Everett distiller releases organic gin

EVERETT — John Lundin speaks fondly of the device he uses to distill spirits at Bluewater Distilling. He refers to the still as “her” and affectionately pats the hand-hammered copper kettle as he explains its history and how it works.

The newest creation from Bluewater Distilling, Halcyon organic gin, was recently released. The gin joins the distillery’s other spirit, organic vodka.

“We want to create responsibly crafted artisan spirits,” Lundin said.

Part of that is organic certification. The glass bottles are another part. All of the glass is of domestic origin — from Missouri. Lundin said that he could find cheaper glass but likes to support domestic businesses and reduce the impact of transporting bottles. Halcyon gin labels feature an American glass icon, which was created specifically for Bluewater.

Bluewater Distilling also participates in One Percent for the Planet, an organization of businesses worldwide which have pledged one percent of sales to help environmental organizations.
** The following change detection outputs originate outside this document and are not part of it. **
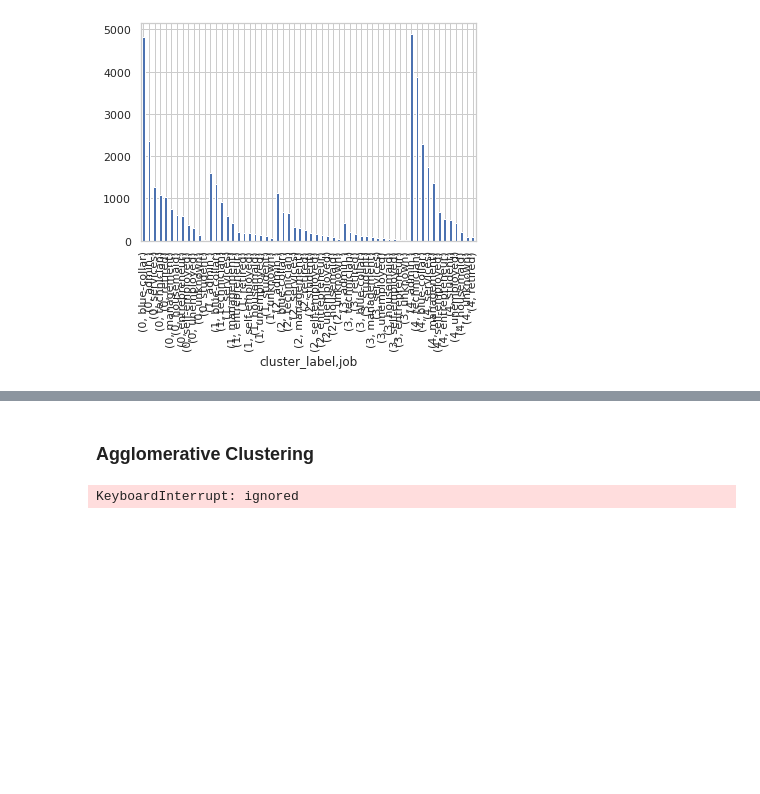
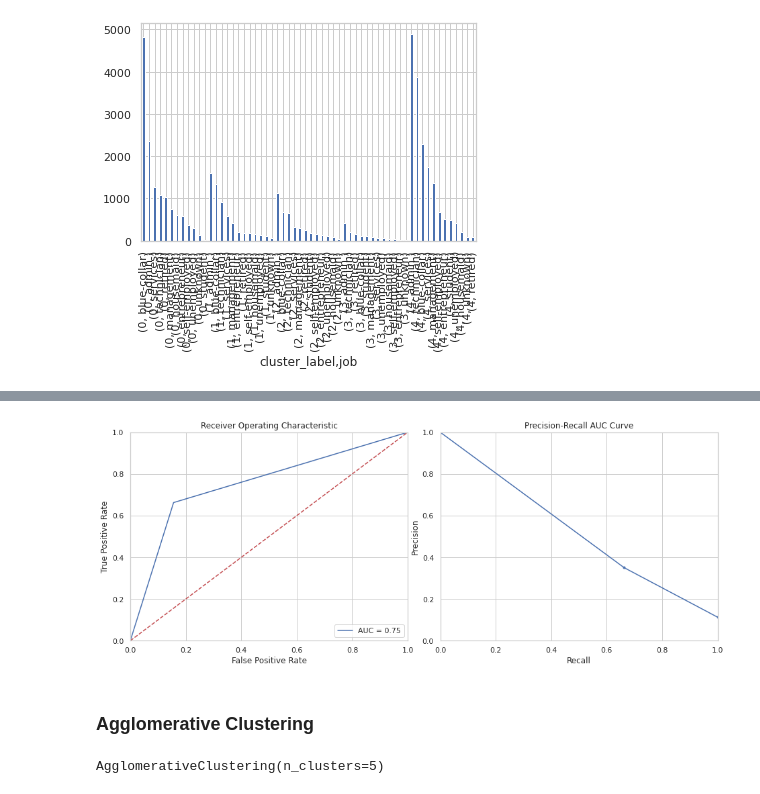
Before and after one commit to ShawnLiu119/Bank-Marketing_Clas-Clus-AppDev, a Jupyter notebook: BankMkting_Clustering_CustomerSegmentation.ipynb, the cells around one changed output, grey strips where cells are left out. Drawn from its saved outputs; the diff is of its cells as text; code cells hidden in the pictures; blank space fills up the shorter version.

```diff
--- a/BankMkting_Clustering_CustomerSegmentation.ipynb
+++ b/BankMkting_Clustering_CustomerSegmentation.ipynb
@@ -279,2 +423,6 @@ d4.plot.bar()
+# %%
+plot_curve(y_test, preds_lg)
+# %% [output]
+[figure, added]
 # %% [markdown]
 ### Agglomerative Clustering
@@ -281,7 +431,5 @@ d4.plot.bar()
 # %%
-
-
 agg_clu = AgglomerativeClustering(n_clusters=5)
-y_agg = agg_clu.fit_predict(x)
+agg_clu.fit(x_pca)
 # %% [output]
-KeyboardInterrupt: ignored
+AgglomerativeClustering(n_clusters=5)
```
Also changed, not shown: parts of 29 cells of this notebook.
Lundin creates the gin by seeping organic botanicals in the still with alcohol and water. The process is very hands-on, he said. As the heat increases, each botanical flavor comes off at different time. Throughout the process, he monitors the flavor to make sure he’s getting just what he wants. The gin is made in the London dry style, which, Lundin said, probably has 400 years of evolution and perfection. As with all gins, the primary flavor is juniper. But it also includes coriander, lemon, orange, licorice, angelica root, orris root and cassia bark.

The distillery operates out of space on the Everett waterfront, in the same building as Scuttlebutt Brewery. The gin is 92 proof and sells for $34.50, including tax, for a 750-milliliter bottle. The brewery is open Tuesday to Sunday from noon to 7 p.m.

More in Herald Business Journal

More business, more competition for Everett kidney dialysis center

Nonprofit Puget Sound Kidney Centers sees large for-profit competitors enter state market.

Suitors, beware: In Seattle, Amazon also brought disruption

The company has grown there from a workforce of about 5,000 to more than 40,000 in 33 buildings.

How the Airbus-Bombardier alliance could squeeze Boeing

“It makes Boeing look like they’ve been playing tic tac toe against a chess master,” says an analyst.

Boeing could help launch orbiting space station for the moon

“We should have a lunar base by now. What the hell has been going on?”

City of Marysville adds HR director

The City of Marysville has hired Bill Kolden as its new human… Continue reading

Economic Alliance to host After Hours event at Clothes for Kids

The next Economic Alliance Snohomish County Business After Hours event is from… Continue reading

Speed Networking planned by Lynnwood Chamber

The next Good Morning, Lynnwood Chamber Speed Networking is from 7:30 to… Continue reading

More self-awareness could help build a better medical system

Marcy Shimada of Edmonds Family Medicine writes the second in a series about fixing our health care system.

Scratch-and-sniff brochures aimed to prevent disaster

Puget Sound Energy has distributed more than a million scratch-and-sniff brochures to… Continue reading

Most Read